Articles Posted in Employer Liability

The well-known organic and health-food manufacturer Amy’s Kitchen is based in California but operates a plant here in Oregon. According to a recent article in the Sonoma Press-Democrat the company is being sued “by four former employees who claim the company systematically put workers at risk through overwork and unsafe conditions.”

At first glance this would appear to be a straightforward worker’s comp dispute. According to the newspaper a key allegation in the lawsuit involves injuries allegedly sustained by one plaintiff while handling large and heavy objects in the plant. While the current lawsuit as reported by the Press-Democrat does not seek damages on the basis of third-party liability issues these are worth exploring on a hypothetical level, because they are a potential factor in many workplace deaths and injury cases.

The key case when considering this sort of third-party liability in Oregon is Kilminster v Day Management Corp (323 Or. 618) which was decided by the Oregon Supreme court in 1996. In that case the estate of a man who died on the job contended that the employer “deliberately did not provide its workers, including decedent, with legally-required safety equipment.” The court also found that the company did not offer necessary safety training to employees and did not have a proper safety plan in place.

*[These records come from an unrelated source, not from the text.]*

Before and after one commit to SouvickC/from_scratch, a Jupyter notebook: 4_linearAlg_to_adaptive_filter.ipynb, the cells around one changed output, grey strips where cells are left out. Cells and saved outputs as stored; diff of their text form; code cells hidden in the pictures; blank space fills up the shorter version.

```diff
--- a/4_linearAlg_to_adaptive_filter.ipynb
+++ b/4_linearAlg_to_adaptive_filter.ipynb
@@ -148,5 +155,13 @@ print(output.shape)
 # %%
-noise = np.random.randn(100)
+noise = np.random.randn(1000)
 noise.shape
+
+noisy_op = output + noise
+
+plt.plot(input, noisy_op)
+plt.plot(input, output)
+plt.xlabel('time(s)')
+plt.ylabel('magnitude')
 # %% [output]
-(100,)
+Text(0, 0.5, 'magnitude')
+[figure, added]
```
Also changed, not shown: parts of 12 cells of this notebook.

A recent article in The Oregonian outlined the details of a $142,000 fine leveled against a Portland excavating company for a fatal job site accident last May.

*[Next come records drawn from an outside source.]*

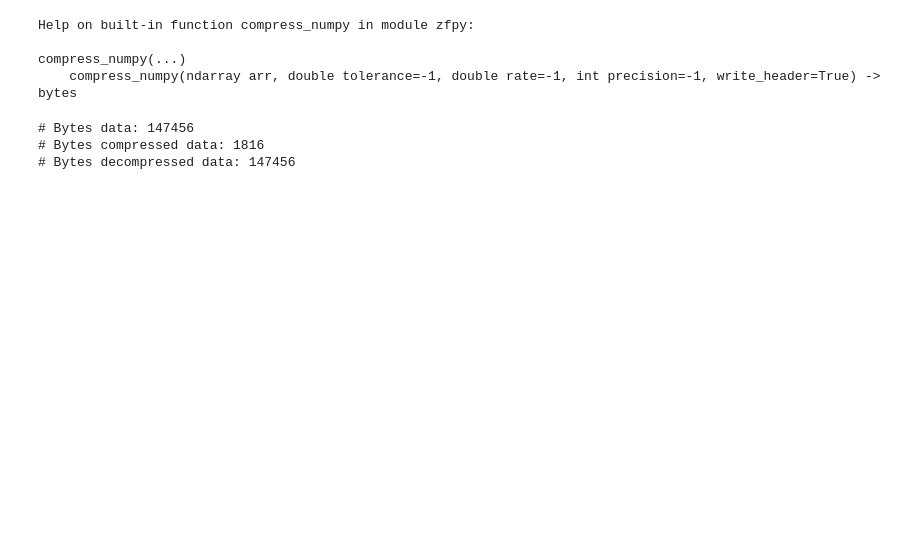
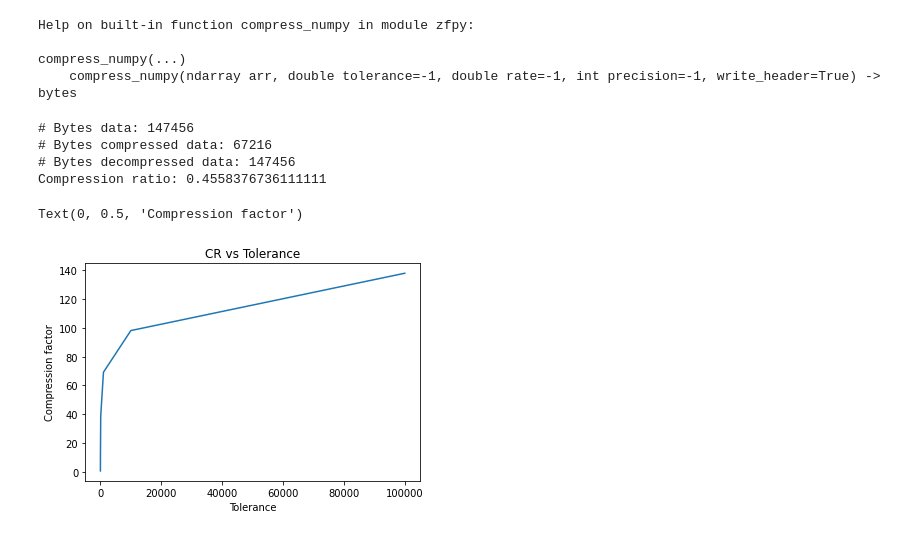
Before and after one commit to SilkeDH/lossy-ml, a Jupyter notebook: notebooks/ZFP_FPZIP_Usage.ipynb, the cells around one changed output. Cells and saved outputs as stored; diff of their text form; code cells hidden in the pictures; blank space fills up the shorter version.

```diff
--- a/notebooks/ZFP_FPZIP_Usage.ipynb
+++ b/notebooks/ZFP_FPZIP_Usage.ipynb
@@ -100,13 +117,34 @@ Help on built-in function compress_numpy in module zfpy:
 compress_numpy(...)
     compress_numpy(ndarray arr, double tolerance=-1, double rate=-1, int precision=-1, write_header=True) -> bytes
 # %%
-compressed_data = zfpy.compress_numpy(test_data, precision=8)
+compressed_data = zfpy.compress_numpy(test_data,tolerance=0.9)
 decompressed_array = zfpy.decompress_numpy(compressed_data)
+#np.testing.assert_allclose(test_data, decompressed_array, atol=0.003)
 # %%
 print("# Bytes data:", test_data.nbytes)
 print("# Bytes compressed data:", len(compressed_data))
 print("# Bytes decompressed data:", decompressed_array.nbytes)
+print("Compression ratio:", len(compressed_data)  / test_data.nbytes)
 # %% [output]
 # Bytes data: 147456
-# Bytes compressed data: 1816
+# Bytes compressed data: 67216
 # Bytes decompressed data: 147456
+Compression ratio: 0.4558376736111111
+# %%
+compression_r = []
+val = [0, 0.01, 0.1,1,10,100,1000,10000, 100000, 100000]
+error = []
+for i in val:
+    compressed_data = zfpy.compress_numpy(test_data,tolerance=i)
+    compression_r.append(test_data.nbytes/ len(compressed_data) ) #before/after = compression factor
+    decompressed_array = zfpy.decompress_numpy(compressed_data)
+    error.append(np.abs(test_data.flatten()- decompressed_array.flatten()).max())
+# %%
+import matplotlib.pyplot as plt
+plt.plot(val, compression_r)
+plt.title('CR vs Tolerance')
+plt.xlabel('Tolerance')
+plt.ylabel('Compression factor')
+# %% [output]
+Text(0, 0.5, 'Compression factor')
+[figure, added]
```
Also changed, not shown: parts of 10 cells of this notebook, 8 other files.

According to the newspaper a 29-year-old worker died when a trench in which he was working caved-in. Referring to an investigation by the Oregon Occupational Safety and Health Agency the newspaper writes: “The investigation found two employees were working in an improperly shored trench that was about 10 feet deep… the excavation was incorrectly braced because two pieces of shoring were spaced too far apart to handle unstable soil.” Critically, the newspaper reports that “the company’s owner, who was on site, said he was negligent in allowing his employees to work in such a situation. He said he saw that the shoring was set up about 15 feet apart and he knew that it was not set up correctly.”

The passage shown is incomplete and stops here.